Motoring: MAZDA2 has taken the long road to North America
While competitors like Toyota, Honda, Nissan and Hyundai have been selling cars in what is known as the B-class segment for years now, Mazda North America had stayed away from it — until now. Their absence from this segment didn't make sense, because in the Asian and European markets, the MAZDA2 has existed for some time.
The 2011 MAZDA2, which went on sale in Canada in July, is actually the fifth-generation model of this B-segment car. While this is an all-new model for Canadians, this generation of the MAZDA2 first went on sale in Japan back in 2007.
While aesthetically not much has changed since its inception, Mazda has made quite a few changes to ensure the car will work on our roads and in our climate, such as installing different suspension and damper settings to better cope with some of our concrete highways. There is a Dynamic Stability Control system that is unique for the North American market, plus six airbags to keep you in one piece in case of an accident.
The most interesting thing is, despite all the new equipment, the 2011 MAZDA2 is 100 kg lighter than its 2007 model. Its total weight is 1043 kg (with manual gearbox), which makes it the lightest car in its class. How they accomplished this is through clever engineering. Mazda wanted this car to be light, but did not want to compromise on safety. To save weight, they looked at lighter suspension components, lighter speakers for the stereo, lighter gear-selector module, optimized wiring harness layout and lighter hinges to get to the weight target they had set out for. Why? Because weight is crucial for a small car with a small engine. The lighter the car, the better fuel mileage it will have and the more nimble it will be — two things people look for in a zippy urban runabout.
But Mazda has always been about “Zoom-Zoom.” So how much zoom do you get from a car that has an engine displacing just 1.5-litres and produces just 100 hp and 98 lb/ft of torque?
Not much. This car might be light, but it's also not what anyone would call fast. Zero-100 km/h takes about 10.2 seconds with the manual, 12.1 seconds with the automatic. That means most minivans will leave you in their dust. But somehow this car doesn't feel deathly slow.
What came as a huge surprise, though, were its manners on the highway. Most small cars feel tired and noisy on the highway and their stability at high speeds is not very encouraging. I drove the MAZDA2 on the highways quite a lot, and found its manners to be excellent. Only thing I wished for was a sixth gear to calm the engine revs at highway speeds. Also worth noting is the lack of wind noise at highway speeds, possibly the best in its class.

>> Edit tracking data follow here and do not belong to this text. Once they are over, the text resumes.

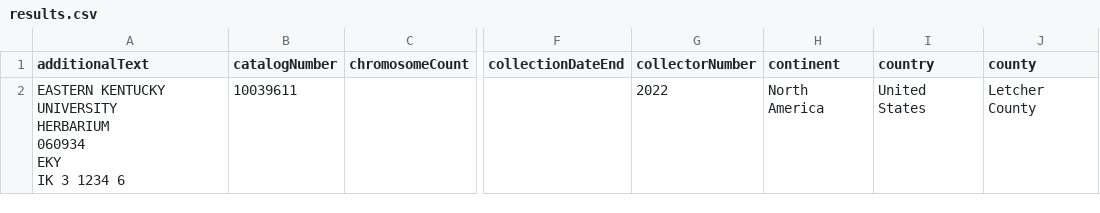
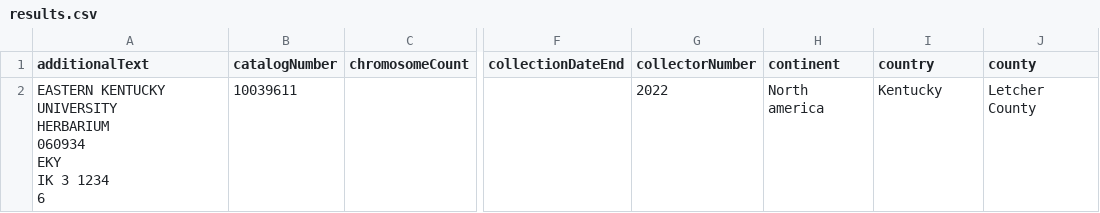
Before and after one commit to Gene-Weaver/VoucherVisionGO, a CSV file: demo/results_single_image/results.csv, drawn as a sheet; only a part is shown, gaps mark what is left out; ↵ is a line break in a cell; the diff names each change by its address in the sheet, - before the commit and + after, or states it on an @@ line.

```diff
--- a/demo/results_single_image/results.csv
+++ b/demo/results_single_image/results.csv
-A2 (additionalText): …1234 6
+A2 (additionalText): …1234 ↵ 6
-H2 (continent): North America
+H2 (continent): North america
-I2 (country): United States
+I2 (country): Kentucky
```
Also changed, not shown: 2 other files.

Adding to its comfort are its seats, which are nicely padded. Sure they won't offer you Rolls Royce levels of comfort, but they don't feel bargain basement either.
Part of its comfort came due to its excellent ride. Mazda has worked its suspension set-up to not only make it handle well, but also absorb the bumps. Most small cars can rattle your fillings out, but the MADZA2 took all the bumps in its stride and left my smile intact.
This front-wheel drive hatchback also zips around corners quite well, thanks to its electric power steering system, similar to the one used in their RX-8 sports car.
So while the MAZDA2 might not be the most powerful car in its class, it is probably the most fun to drive.
Need space? Well there is a decent amount of that available in its cabin. Legroom both front and back is adequate and its deep trunk is one of the biggest in its class. Also remember that the rear seats fold down for extra cargo space.
So it's good to drive and has lots of room, but what if you are into gadgets, will the MAZDA2 satisfy your needs? It can, depending on your budget because not much comes as standard. Things like the factory fitted Bluetooth hands-free system and a Pioneer multimedia system are available on the accessories list.
If you like to dress up your car in eyesore decals, you're in luck; you can choose from a variety of decals on offer for the side of the car from Mazda themselves. They call them “Mazda Skins” and this option is unique to Canada. How many Canadians will end up spending money on this accessory remains to be seen.
As for buying the car, it is quite affordable. Prices for the MAZDA2 GX start at $13,995. An automatic gearbox can be added for $1,100, and A/C can be added for another $1,195. If you want power mirrors, keyless entry, four speakers for the stereo (base car comes with just two), cruise control, trip computer, exterior temperature gauge and steering wheel mounted audio controls, they are all included in the “Convenience Package” for $895.
So it won't break the bank to buy, and it certainly won't break you to run. Mazda claims it will achieve 7.5-litres/100km in the city and just 6.0-litres/100km on the highway (for the automatic). I had averaged 6.8-litres/100km in my week, so these figures are quite accurate.
The MAZDA2 has already been a global hit thus far. The new model was crowned “World Car of the Year” back in 2008. Whether it will be a sales success in North America is yet to be seen. It might not be revolutionary enough to make people sit up and pay attention, and it might not even cause its competition sleepless nights, but if you are in the market for a small, economical car, the MAZDA2 should certainly be on your shopping list, perhaps even on the top.